The BlackBerry KEYone comes with an all-metal construction with curved edges on all four sides and a soft-touch rubberized back for better grip. However, the USP of the device is its physical QWERTY keyboard that makes it stand apart from a sea of touchscreen smartphones that come with the glass-slab form-factor. The KEYone features a relatively-small 4.5-inch IPS LCD display to accommodate the QWERTY keypad. The screen has an odd 3:2 aspect ratio and, comes with a resolution of 1620 x 1080 pixels. The device is powered by the Snapdragon 625 SoC, which comes with an integrated octa-core Cortex-A53 CPU clocked at 2.0GHz, and an Adreno 506 GPU clocked at 650MHz. The KEYone uses 3GB of DDR4 RAM and 32GB of built-in storage that is expandable via a microSD card of up to 256GB in capacity. The battery on the device is a non-removable 3,505mAh Li-Ion unit with support for Qualcomm’s Quick Charge 3.0. On the software side of things, the device runs an almost pure version of Android 7.1 Nougat out-of-the-box.
Another remarkable feature about the BlackBerry KEYone is that it uses the exact same 12-megapixel sensor that can be found on the Google Pixel and the Pixel XL. It has an f/2.0 aperture, phase detection auto-focus (PDAF) and a dual-tone LED flash. The front-facing camera comes with an 8-megapixel sensor and an f/2.2 lens.The phone also comes with a customizable ‘Convenience Key’ below the volume rocker on the right side, just like the DTEK50 and the DTEK60 before it. The device also ships with a fingerprint scanner that’s embedded in the space bar of the physical keypad. The phone measures 149.1mm in length. 72.4mm in width and 9.4mm in thickness, while weighing in at 180 grams.
Any discussion on the BlackBerry KEYone remains incomplete without deliberating on probably the most important part of the package – the physical QWERTY keypad. It is not for everybody, but it adds a novelty factor to the device and is definitely its USP in an era when smartphone vendors have moved away from physical keypads to concentrate almost entirely on the full-touchscreen form-factor. While some will still view the keypad as the symbol of a true BlackBerry smartphone, others will summarily dismiss it as a relic of the past that has outlived its utility. Whichever camp you’re in, the fact still remains that there was a strong demand from a large section of the BlackBerry community for the company to get back to its QWERTY roots, and that’s exactly what this device managed to do. After less-than-impressive attempts at incorporating a physical QWERTY keyboard in devices like the PRIV, the KEYone is a classic example of the QWERTY keypad done right.

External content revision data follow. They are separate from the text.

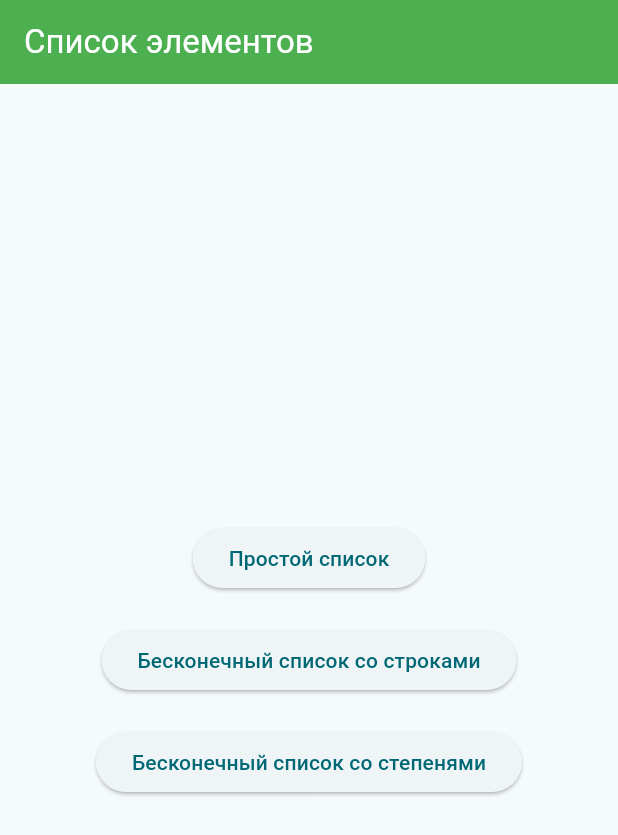
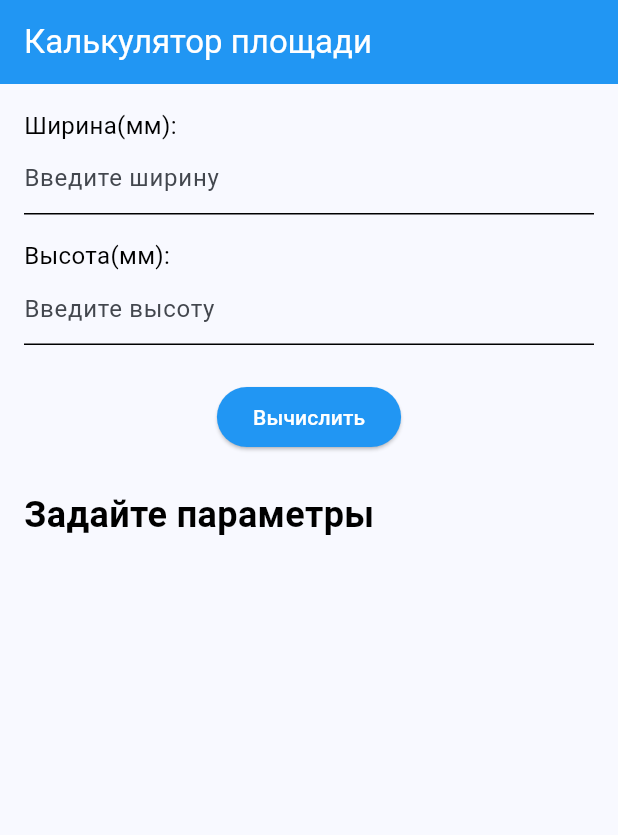
Before and after one commit to Prolesk/PI2303_Proleskovskiy, a Flutter app: the screen it shows after launch, on a phone screen of 412 x 824 dp. Shown: the top 835 px of the screen. Run offline on Flutter 3.47's test engine with Material 3 defaults, Android fonts, the phone set to English and light mode, and no system bars.

Commit message:
Добавлен расчет площади

```diff
--- a/myapp/lib/main.dart
+++ b/myapp/lib/main.dart
@@ -1,7 +1,4 @@
 import 'package:flutter/material.dart';
-import 'simple_list.dart';
-import 'infinity_list.dart';
-import 'infinity_math_list.dart';
 
 void main() {
   runApp(const MyApp());
@@ -13,65 +10,136 @@ class MyApp extends StatelessWidget {
   @override
   Widget build(BuildContext context) {
     return MaterialApp(
-      title: 'Лабораторная работа 5',
+      title: 'Калькулятор площади',
       theme: ThemeData(
-        colorScheme: ColorScheme.fromSeed(seedColor: Colors.white),
+        colorScheme: ColorScheme.fromSeed(seedColor: Colors.blue),
       ),
-      home: const MainMenu(),
+      home: const CalculatorPage(),
     );
   }
 }
 
-class MainMenu extends StatelessWidget {
-  const MainMenu({super.key});
+class CalculatorPage extends StatefulWidget {
+  const CalculatorPage({super.key});
+
+  @override
+  State<CalculatorPage> createState() => _CalculatorPageState();
+}
+
+class _CalculatorPageState extends State<CalculatorPage> {
+  final _formKey = GlobalKey<FormState>();
+  final TextEditingController _widthController = TextEditingController();
+  final TextEditingController _heightController = TextEditingController();
+
+  String _resultText = 'Задайте параметры';
+
+  void _validateAndCalculate() {
+    if (_formKey.currentState!.validate()) {
+      double width = double.parse(_widthController.text);
+      double height = double.parse(_heightController.text);
+      double area = width * height;
+
+      setState(() {
+        _resultText = 'S = $width × $height = ${area.toStringAsFixed(2)} мм²';
+      });
+    } else {
+      setState(() {
+        _resultText = 'Задайте параметры';
+      });
+    }
+  }
+
+  String? _validateInput(String? value) {
+    if (value == null || value.isEmpty) {
+      return 'Заполните поле';
+    }
+    if (value.contains('e') || value.contains('E')) {
+      return 'Числа с E не допускаются';
+    }
+    final number = double.tryParse(value);
+    if (number == null) {
+      return 'Введите корректное число';
+    }
+    if (number < 0) {
+      return 'Число не может быть отрицательным';
+    }
+    return null;
+  }
 
   @override
   Widget build(BuildContext context) {
     return Scaffold(
       appBar: AppBar(
-        backgroundColor: Colors.green,
+        backgroundColor: Colors.blue,
         title: const Text(
-          'Список элементов',
+          'Калькулятор площади',
           style: TextStyle(color: Colors.white),
         ),
         centerTitle: false,
       ),
-      body: Center(
+      body: Padding(
+        padding: const EdgeInsets.all(16.0),
+        child: Form(
+          key: _formKey,
           child: Column(
-          mainAxisAlignment: MainAxisAlignment.center,
+            crossAxisAlignment: CrossAxisAlignment.start,
             children: [
-            ElevatedButton(
-              onPressed: () {
-                Navigator.push(
-                  context,
-                  MaterialPageRoute(builder: (context) => const SimpleList()),
-                );
-              },
-              child: const Text('Простой список'),
+              const Text(
+                'Ширина(мм):',
+                style: TextStyle(fontSize: 16, color: Colors.black),
               ),
-            const SizedBox(height: 20),
-            ElevatedButton(
-              onPressed: () {
-                Navigator.push(
-                  context,
-                  MaterialPageRoute(builder: (context) => const InfinityList()),
-                );
-              },
-              child: const Text('Бесконечный список со строками'),
+              TextFormField(
+                controller: _widthController,
+                keyboardType: TextInputType.number,
+                decoration: const InputDecoration(
+                  hintText: 'Введите ширину',
+                  border: UnderlineInputBorder(),
+                  focusedBorder: UnderlineInputBorder(),
+                  enabledBorder: UnderlineInputBorder(),
                 ),
-            const SizedBox(height: 20),
-            ElevatedButton(
-              onPressed: () {
-                Navigator.push(
-                  context,
-                  MaterialPageRoute(
-                    builder: (context) => const InfinityMathList(),
+                validator: _validateInput,
               ),
-                );
-              },
-              child: const Text('Бесконечный список со степенями'),
+              const SizedBox(height: 16),
+
+              const Text(
+                'Высота(мм):',
+                style: TextStyle(fontSize: 16, color: Colors.black),
+              ),
+              TextFormField(
+                controller: _heightController,
+                keyboardType: TextInputType.number,
+                decoration: const InputDecoration(
+                  hintText: 'Введите высоту',
+                  border: UnderlineInputBorder(),
+                  focusedBorder: UnderlineInputBorder(),
+                  enabledBorder: UnderlineInputBorder(),
+                ),
+                validator: _validateInput,
+              ),
+              const SizedBox(height: 24),
+
+              Center(
+                child: ElevatedButton(
+                  onPressed: _validateAndCalculate,
+                  style: ElevatedButton.styleFrom(
+                    backgroundColor: Colors.blue,
+                    foregroundColor: Colors.white,
+                  ),
+                  child: const Text('Вычислить'),
+                ),
+              ),
+              const SizedBox(height: 24),
+
+              Text(
+                _resultText,
+                style: const TextStyle(
+                  fontSize: 24,
+                  fontWeight: FontWeight.bold,
+                  color: Colors.black,
+                ),
               ),
             ],
+          ),
         ),
       ),
     );
```
Also changed, not shown: myapp/lib/infinity_list.dart (deleted, +0 -60 lines), myapp/lib/infinity_math_list.dart (deleted, +0 -66 lines), myapp/lib/simple_list.dart (deleted, +0 -40 lines). Lines whose indentation alone changed are shown as unchanged.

And The Winner Is ...
The Final Word
The BlackBerry KEYone and the LG G6 are both excellent smartphones in terms of what they each represent. However, they are also targeted at completely different sets of buyers. Both devices have their own pros and cons, but the LG G6 wins this one because in spite of its quirks, it still appeals to a much larger target audience than its competitor. It is a nice, well-rounded smartphone that isn’t completely without its flaws, but is certainly worth a look if you want a premium device from a tier-1 brand without having to pay an arm and a leg for it. On the other hand, the KEYone comes with an almost-perfect implementation of a physical QWERTY keyboard on an Android smartphone, and is a must-buy for long-time BlackBerry aficionados who have been lamenting all this while about the lack of high-quality QWERTY devices from the company.